Origins Available: English, German

Where did the English Lister family come from? What is the English Lister family crest and coat of arms? When did the Lister family first arrive in the United States? Where did the various branches of the family go? What is the Lister family history?

The origins of the Lister surname lie with the Anglo-Saxon tribes of Britain. The name Lister began when someone in that family worked as a "litster" or dyer, a trade-name for a person who dyed clothes and other fabrics. This surname is derived from the Old English words lite and litte, which both mean to dye.


One relatively recent invention that did much to standardize English spelling was the printing press. However, before its invention even the most literate people recorded their names according to sound rather than spelling. The spelling variations under which the name Lister has appeared include Lister, Litster, Lidster and others.

First found in Yorkshire where today it is one of the most populous surname in that shire. Early records show "Lystare, clothe dyynge (or lytaster of clothe dyynge." "The pedigree is traced to the sixth of Edward II., when John de Lister was resident of Derby. The elder line was of Mydhope, or Middop." [1] He later transferred himself to Yorkshire on his marriage with the daughter and heiress of John de Bolton [2]


This web page shows only a small excerpt of our Lister research. Another 243 words (17 lines of text) covering the years 1200, 1296, 1555, 1638, 1712, 1791, 1840, 1597, 1668, 1639, 1712, 1658, 1718, 1705, 1707, 1707 and 1715 are included under the topic Early Lister History in all our PDF Extended History products.


Another 191 words (14 lines of text) are included under the topic Early Lister Notables in all our PDF Extended History products.


At this time, the shores of the New World beckoned many English families that felt that the social climate in England was oppressive and lacked opportunity for change.
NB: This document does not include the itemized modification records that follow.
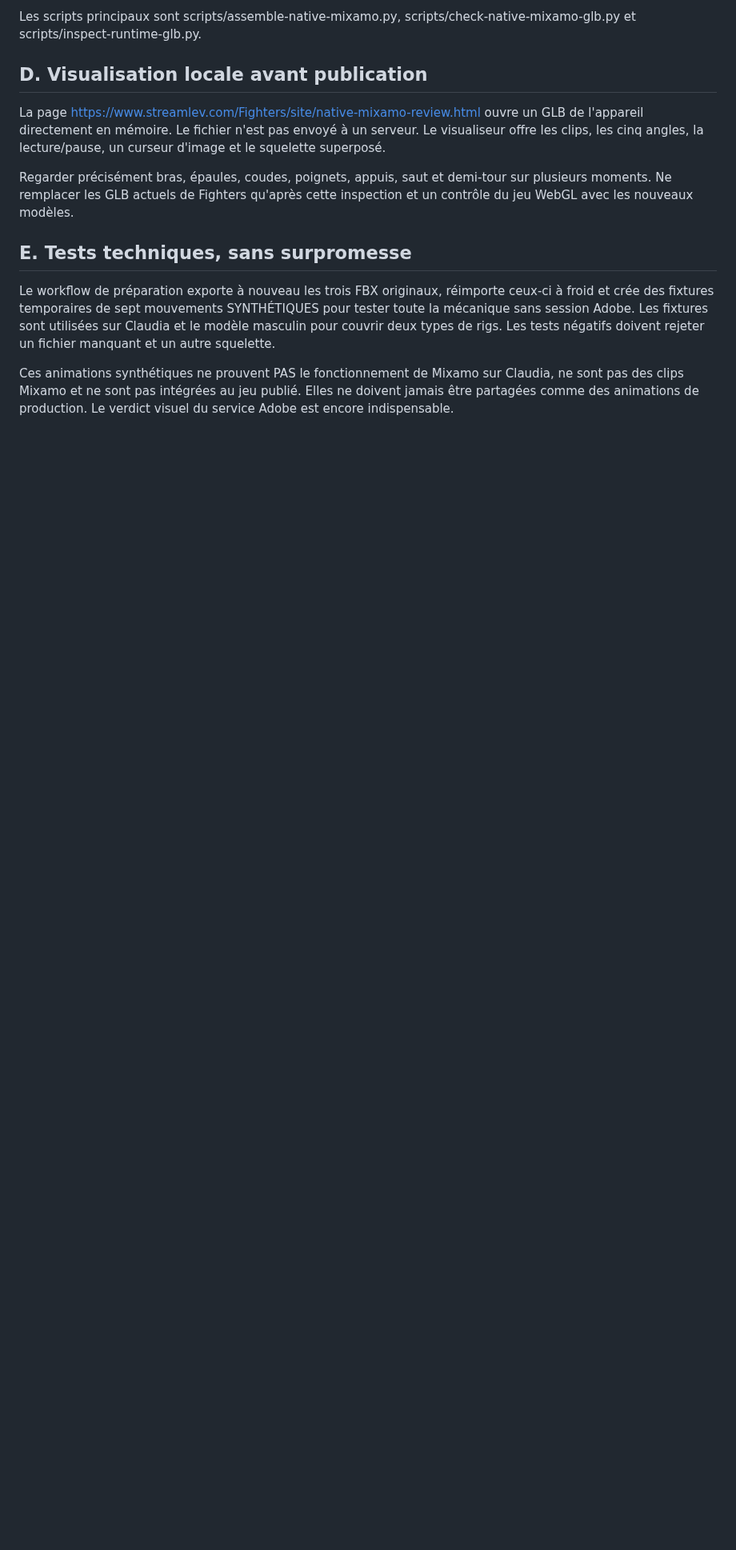
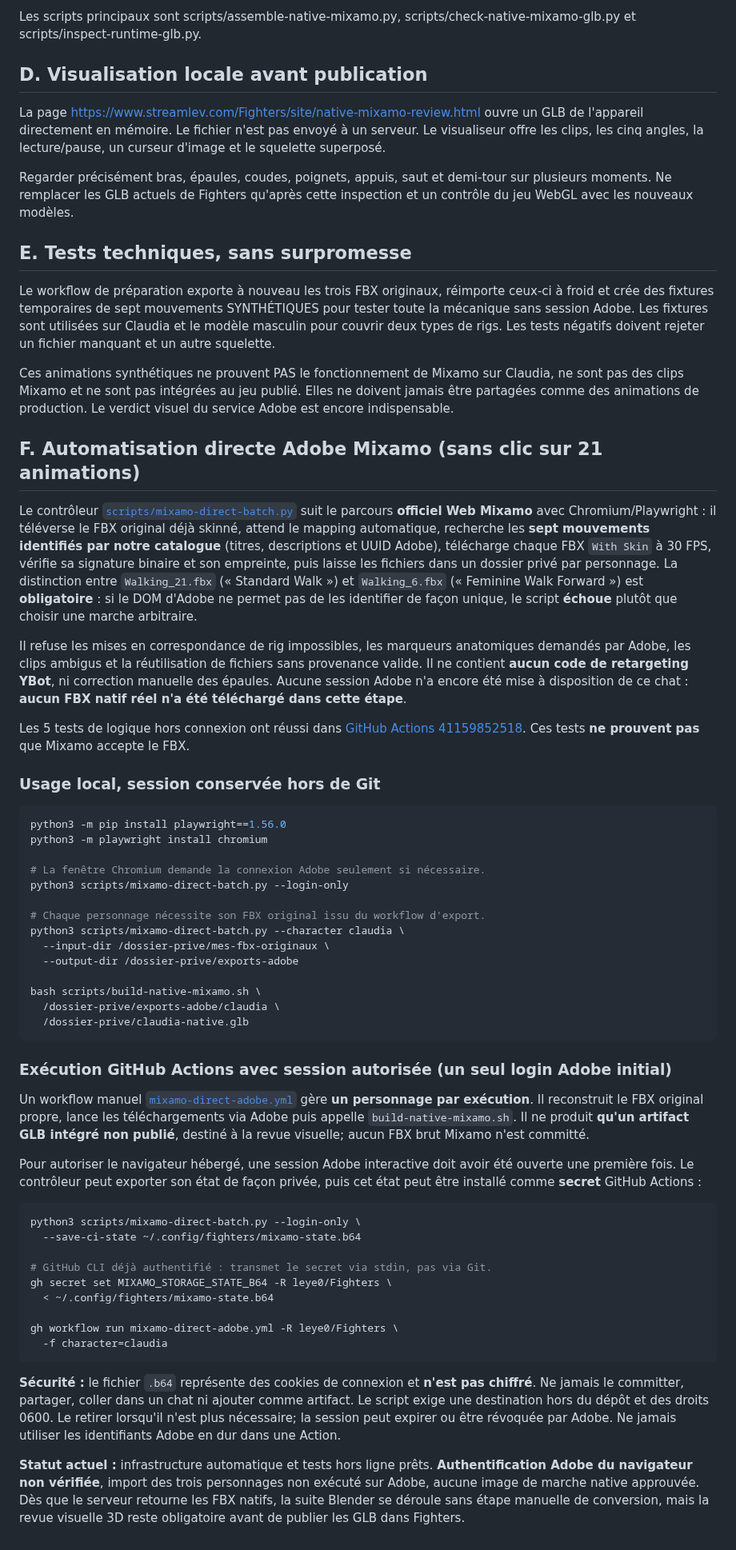
Before and after one commit to leye0/Fighters, a Markdown page: docs/mixamo-native-pipeline.md, the part around the change. Shown at 80% size. GitHub-like rendering; blank space fills up the shorter version.

Commit message:
Document secure automatic Mixamo browser batch, one-time Adobe session and existing 5/5 tests

````diff
--- a/docs/mixamo-native-pipeline.md
+++ b/docs/mixamo-native-pipeline.md
@@ -54,3 +54,52 @@ Regarder précisément bras, épaules, coudes, poignets, appuis, saut et demi-to
 Le workflow de préparation exporte à nouveau les trois FBX originaux, réimporte ceux-ci à froid et crée des fixtures temporaires de sept mouvements SYNTHÉTIQUES pour tester toute la mécanique sans session Adobe. Les fixtures sont utilisées sur Claudia et le modèle masculin pour couvrir deux types de rigs. Les tests négatifs doivent rejeter un fichier manquant et un autre squelette.
 
 Ces animations synthétiques ne prouvent PAS le fonctionnement de Mixamo sur Claudia, ne sont pas des clips Mixamo et ne sont pas intégrées au jeu publié. Elles ne doivent jamais être partagées comme des animations de production. Le verdict visuel du service Adobe est encore indispensable.
+
+## F. Automatisation directe Adobe Mixamo (sans clic sur 21 animations)
+
+Le contrôleur [`scripts/mixamo-direct-batch.py`](../scripts/mixamo-direct-batch.py) suit le parcours **officiel Web Mixamo** avec Chromium/Playwright : il téléverse le FBX original déjà skinné, attend le mapping automatique, recherche les **sept mouvements identifiés par notre catalogue** (titres, descriptions et UUID Adobe), télécharge chaque FBX `With Skin` à 30 FPS, vérifie sa signature binaire et son empreinte, puis laisse les fichiers dans un dossier privé par personnage. La distinction entre `Walking_21.fbx` (« Standard Walk ») et `Walking_6.fbx` (« Feminine Walk Forward ») est **obligatoire** : si le DOM d'Adobe ne permet pas de les identifier de façon unique, le script **échoue** plutôt que choisir une marche arbitraire.
+
+Il refuse les mises en correspondance de rig impossibles, les marqueurs anatomiques demandés par Adobe, les clips ambigus et la réutilisation de fichiers sans provenance valide. Il ne contient **aucun code de retargeting YBot**, ni correction manuelle des épaules. Aucune session Adobe n'a encore été mise à disposition de ce chat : **aucun FBX natif réel n'a été téléchargé dans cette étape**.
+
+Les 5 tests de logique hors connexion ont réussi dans [GitHub Actions 41159852518](https://github.com/leye0/Fighters/actions/runs/41159852518). Ces tests **ne prouvent pas** que Mixamo accepte le FBX.
+
+### Usage local, session conservée hors de Git
+
+```bash
+python3 -m pip install playwright==1.56.0
+python3 -m playwright install chromium
+
+# La fenêtre Chromium demande la connexion Adobe seulement si nécessaire.
+python3 scripts/mixamo-direct-batch.py --login-only
+
+# Chaque personnage nécessite son FBX original issu du workflow d'export.
+python3 scripts/mixamo-direct-batch.py --character claudia \
+  --input-dir /dossier-prive/mes-fbx-originaux \
+  --output-dir /dossier-prive/exports-adobe
+
+bash scripts/build-native-mixamo.sh \
+  /dossier-prive/exports-adobe/claudia \
+  /dossier-prive/claudia-native.glb
+```
+
+### Exécution GitHub Actions avec session autorisée (un seul login Adobe initial)
+
+Un workflow manuel [`mixamo-direct-adobe.yml`](../.github/workflows/mixamo-direct-adobe.yml) gère **un personnage par exécution**. Il reconstruit le FBX original propre, lance les téléchargements via Adobe puis appelle `build-native-mixamo.sh`. Il ne produit **qu'un artifact GLB intégré non publié**, destiné à la revue visuelle; aucun FBX brut Mixamo n'est committé.
+
+Pour autoriser le navigateur hébergé, une session Adobe interactive doit avoir été ouverte une première fois. Le contrôleur peut exporter son état de façon privée, puis cet état peut être installé comme **secret** GitHub Actions :
+
+```bash
+python3 scripts/mixamo-direct-batch.py --login-only \
+  --save-ci-state ~/.config/fighters/mixamo-state.b64
+
+# GitHub CLI déjà authentifié : transmet le secret via stdin, pas via Git.
+gh secret set MIXAMO_STORAGE_STATE_B64 -R leye0/Fighters \
+  < ~/.config/fighters/mixamo-state.b64
+
+gh workflow run mixamo-direct-adobe.yml -R leye0/Fighters \
+  -f character=claudia
+```
+
+**Sécurité :** le fichier `.b64` représente des cookies de connexion et **n'est pas chiffré**. Ne jamais le committer, partager, coller dans un chat ni ajouter comme artifact. Le script exige une destination hors du dépôt et des droits 0600. Le retirer lorsqu'il n'est plus nécessaire; la session peut expirer ou être révoquée par Adobe. Ne jamais utiliser les identifiants Adobe en dur dans une Action.
+
+**Statut actuel :** infrastructure automatique et tests hors ligne prêts. **Authentification Adobe du navigateur non vérifiée**, import des trois personnages non exécuté sur Adobe, aucune image de marche native approuvée. Dès que le serveur retourne les FBX natifs, la suite Blender se déroule sans étape manuelle de conversion, mais la revue visuelle 3D reste obligatoire avant de publier les GLB dans Fighters.
````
Thousands left England at great expense in ships that were overcrowded and full of disease. A great portion of these settlers never survived the journey and even a greater number arrived sick, starving, and without a penny. The survivors, however, were often greeted with greater opportunity than they could have experienced back home. These English settlers made significant contributions to those colonies that would eventually become the United States and Canada. An examination of early immigration records and passenger ship lists revealed that people bearing the name Lister arrived in North America very early:

Lister Settlers in United States in the 17th Century

  • Edward Lister, who landed in Plymouth, Massachusetts in 1620
  • Thomas Lister, who settled in Virginia in 1635
  • Rich Lister, who landed in Virginia in 1664
  • Edmond Lister, who arrived in Maryland or Virginia in 1670
  • Thomas Lister, who landed in Maryland in 1672

Lister Settlers in United States in the 18th Century

  • Richard Lister, who arrived in Virginia in 1717
  • William Lister, who landed in Virginia in 1743

Lister Settlers in United States in the 19th Century

  • George Lister, aged 25, landed in New York, NY in 1803
  • Elizabeth Lister arrived in New York State in 1811
  • Eliza Lister, who landed in New York, NY in 1811
  • Samuel Lister, who landed in New York, NY in 1829
  • John Lister, who arrived in Allegany (Allegheny) County, Pennsylvania in 1844

Lister Settlers in Australia in the 19th Century

  • Alexander Kirkaldy Lister, aged 25, a blacksmith, arrived in South Australia in 1858 aboard the ship "Utopia"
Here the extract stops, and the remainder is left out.